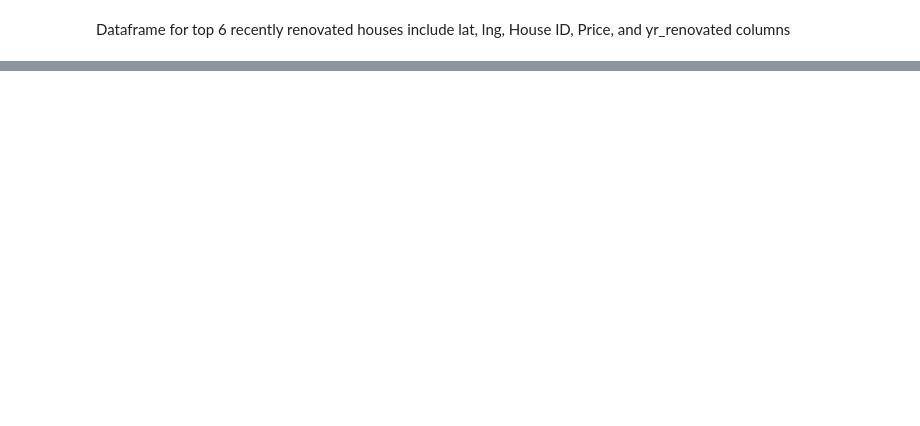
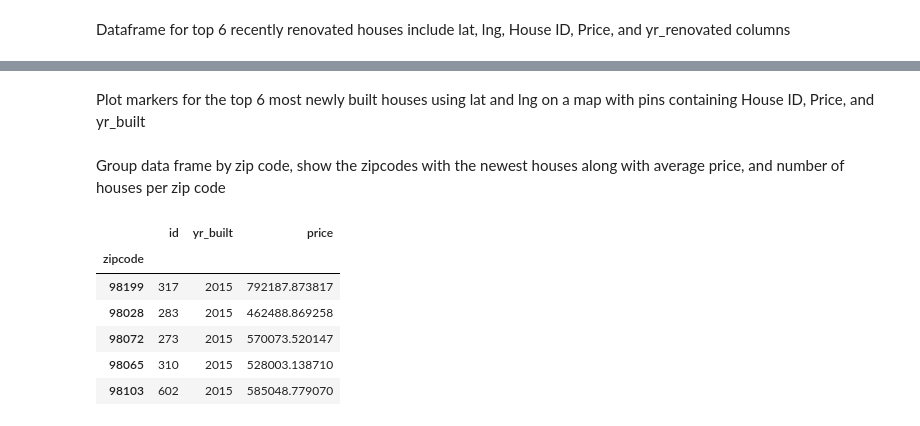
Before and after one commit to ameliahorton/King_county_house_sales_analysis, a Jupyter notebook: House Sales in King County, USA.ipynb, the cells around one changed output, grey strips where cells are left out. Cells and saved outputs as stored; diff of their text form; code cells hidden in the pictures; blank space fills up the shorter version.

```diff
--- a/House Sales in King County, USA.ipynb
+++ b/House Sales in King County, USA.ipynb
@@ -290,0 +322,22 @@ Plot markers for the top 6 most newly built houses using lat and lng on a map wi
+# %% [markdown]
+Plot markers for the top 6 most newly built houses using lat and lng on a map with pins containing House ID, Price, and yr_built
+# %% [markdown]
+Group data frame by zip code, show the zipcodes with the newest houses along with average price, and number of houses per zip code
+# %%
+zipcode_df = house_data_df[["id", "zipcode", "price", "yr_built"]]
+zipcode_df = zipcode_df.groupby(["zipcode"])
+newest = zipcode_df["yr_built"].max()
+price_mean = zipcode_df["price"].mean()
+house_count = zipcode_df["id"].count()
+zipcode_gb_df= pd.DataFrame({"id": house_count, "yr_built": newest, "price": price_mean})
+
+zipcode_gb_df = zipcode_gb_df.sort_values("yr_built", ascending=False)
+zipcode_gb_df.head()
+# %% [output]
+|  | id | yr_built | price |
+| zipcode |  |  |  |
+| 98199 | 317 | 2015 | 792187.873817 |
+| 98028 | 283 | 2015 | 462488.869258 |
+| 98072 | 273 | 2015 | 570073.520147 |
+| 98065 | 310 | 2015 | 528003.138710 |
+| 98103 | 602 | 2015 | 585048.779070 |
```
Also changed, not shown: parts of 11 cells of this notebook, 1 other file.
- - - - -
▸ **WHAT YOU WILL DO**
Your copy of the entries must be exact and must not include any of their pictures.

▸ **RESULT FOR THIS TASK**
Before and after one commit to ameliahorton/King_county_house_sales_analysis, a Jupyter notebook: House Sales in King County, USA.ipynb, the cells around one changed output, grey strips where cells are left out. Cells and saved outputs as stored; diff of their text form; code cells hidden in the pictures; blank space fills up the shorter version.

```diff
--- a/House Sales in King County, USA.ipynb
+++ b/House Sales in King County, USA.ipynb
@@ -290,0 +322,22 @@ Plot markers for the top 6 most newly built houses using lat and lng on a map wi
+# %% [markdown]
+Plot markers for the top 6 most newly built houses using lat and lng on a map with pins containing House ID, Price, and yr_built
+# %% [markdown]
+Group data frame by zip code, show the zipcodes with the newest houses along with average price, and number of houses per zip code
+# %%
+zipcode_df = house_data_df[["id", "zipcode", "price", "yr_built"]]
+zipcode_df = zipcode_df.groupby(["zipcode"])
+newest = zipcode_df["yr_built"].max()
+price_mean = zipcode_df["price"].mean()
+house_count = zipcode_df["id"].count()
+zipcode_gb_df= pd.DataFrame({"id": house_count, "yr_built": newest, "price": price_mean})
+
+zipcode_gb_df = zipcode_gb_df.sort_values("yr_built", ascending=False)
+zipcode_gb_df.head()
+# %% [output]
+|  | id | yr_built | price |
+| zipcode |  |  |  |
+| 98199 | 317 | 2015 | 792187.873817 |
+| 98028 | 283 | 2015 | 462488.869258 |
+| 98072 | 273 | 2015 | 570073.520147 |
+| 98065 | 310 | 2015 | 528003.138710 |
+| 98103 | 602 | 2015 | 585048.779070 |
```
Also changed, not shown: parts of 11 cells of this notebook, 1 other file.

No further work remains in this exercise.